Of course, no-one really knows what’s going to happen with the general economy, currency, import levels and interest rates, although commentators are suggesting this year could be better than 2015 in many respects.

We invited five people from across the timber sectors and one economist to give their predictions and expectations for 2016. Their views make for interesting reading, but as ever the proof is in the pudding and we’ll have to wait to see what actually transpires.

One thing’s for sure – history shows us there is likely to be a curveball at some stage in 2016 which few people saw coming. Let’s hope it will be manageable one! In this issue, we also take a look at the ports sector (page 20-24), specifically the Humber, looking at some of the developments taking place in this important importing region.

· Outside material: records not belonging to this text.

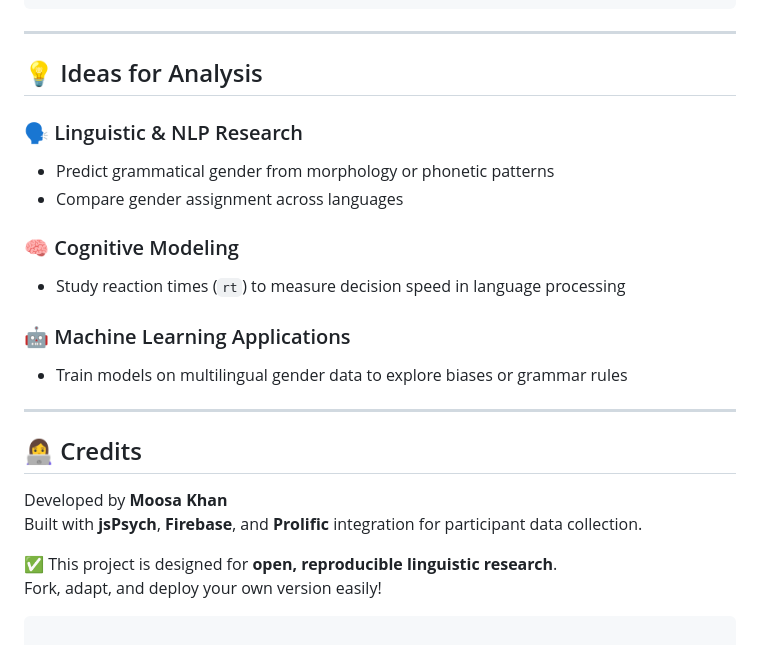
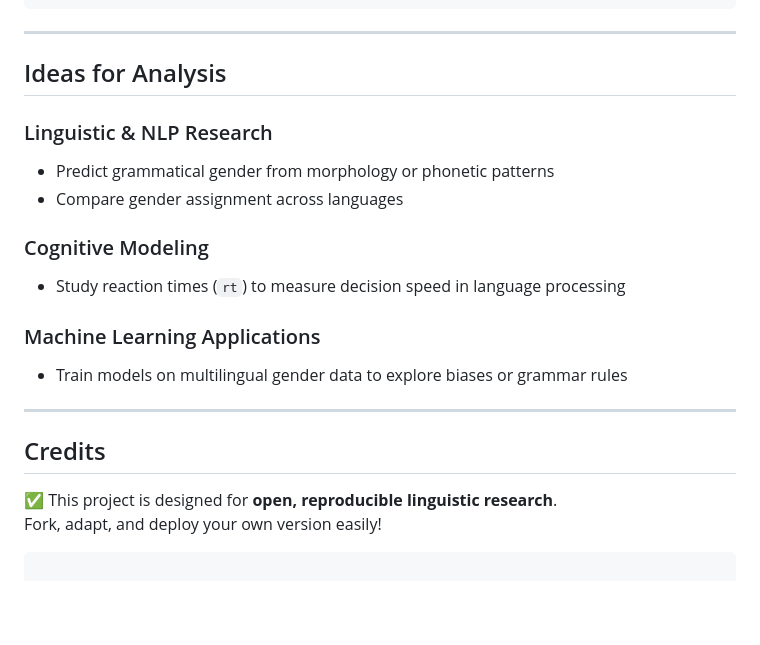
Before and after one commit to moosakhan2/language-gender-experiment, a Markdown page: README.md, the part around one of its changes. Rendered like a GitHub page; blank space fills up the shorter version.

```diff
--- a/README.md
+++ b/README.md
@@ -145,24 +145,21 @@ Each participant’s data is saved under `responses/` in your Firebase Storage a
 
 ---
 
-## 💡 Ideas for Analysis
+## Ideas for Analysis
 
-### 🗣️ Linguistic & NLP Research
+### Linguistic & NLP Research
 - Predict grammatical gender from morphology or phonetic patterns
 - Compare gender assignment across languages
 
-### 🧠 Cognitive Modeling
+### Cognitive Modeling
 - Study reaction times (`rt`) to measure decision speed in language processing
 
-### 🤖 Machine Learning Applications
+### Machine Learning Applications
 - Train models on multilingual gender data to explore biases or grammar rules
 
 ---
 
-## 👩‍💻 Credits
-
-Developed by **Moosa Khan**
-Built with **jsPsych**, **Firebase**, and **Prolific** integration for participant data collection.
+## Credits
 
 ✅ This project is designed for **open, reproducible linguistic research**.
 Fork, adapt, and deploy your own version easily!
```
Also changed, not shown: other parts of README.md (+5 -5 lines).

While biomass, renewable energy and other cargo sectors have squeezed space for timber products, the area remains an important hub of the softwood trade and the past year has seen some developments, notably PD Ports’ takeover of Groveport.

Meanwhile, on the certification front it’s been 20 years since FSC launched. FSC certification now covers nearly 187 million ha, with 30,000 chain of custody certificates. What’s more it has a strategic aim to more than double its share of global forest-based trade by 2020, to 20%.

PEFC also has plans for growth with ambition to expand beyond its European roots.

And its new online forest certification system, designed to help small and medium-sized private forest owners become certified, will hopefully result in more certified material coming on the market to meet demand. The UK now has 11% of all PEFC chain of custody certificates, with only Germany and France accounting for more.

Timber construction is also turning heads with TTJ consultant editor Mike Jeffree reporting on the latest world-record breaking timber building – TREET in Norway.

This building blends cross-laminated timber, timber frame and a glulam structural frame. At 14 storeys it is now the world’s tallest timber-based residential block. Impressive, but it’s crown is not set to last for long as an Austrian 24 storey project is now on the drawing board!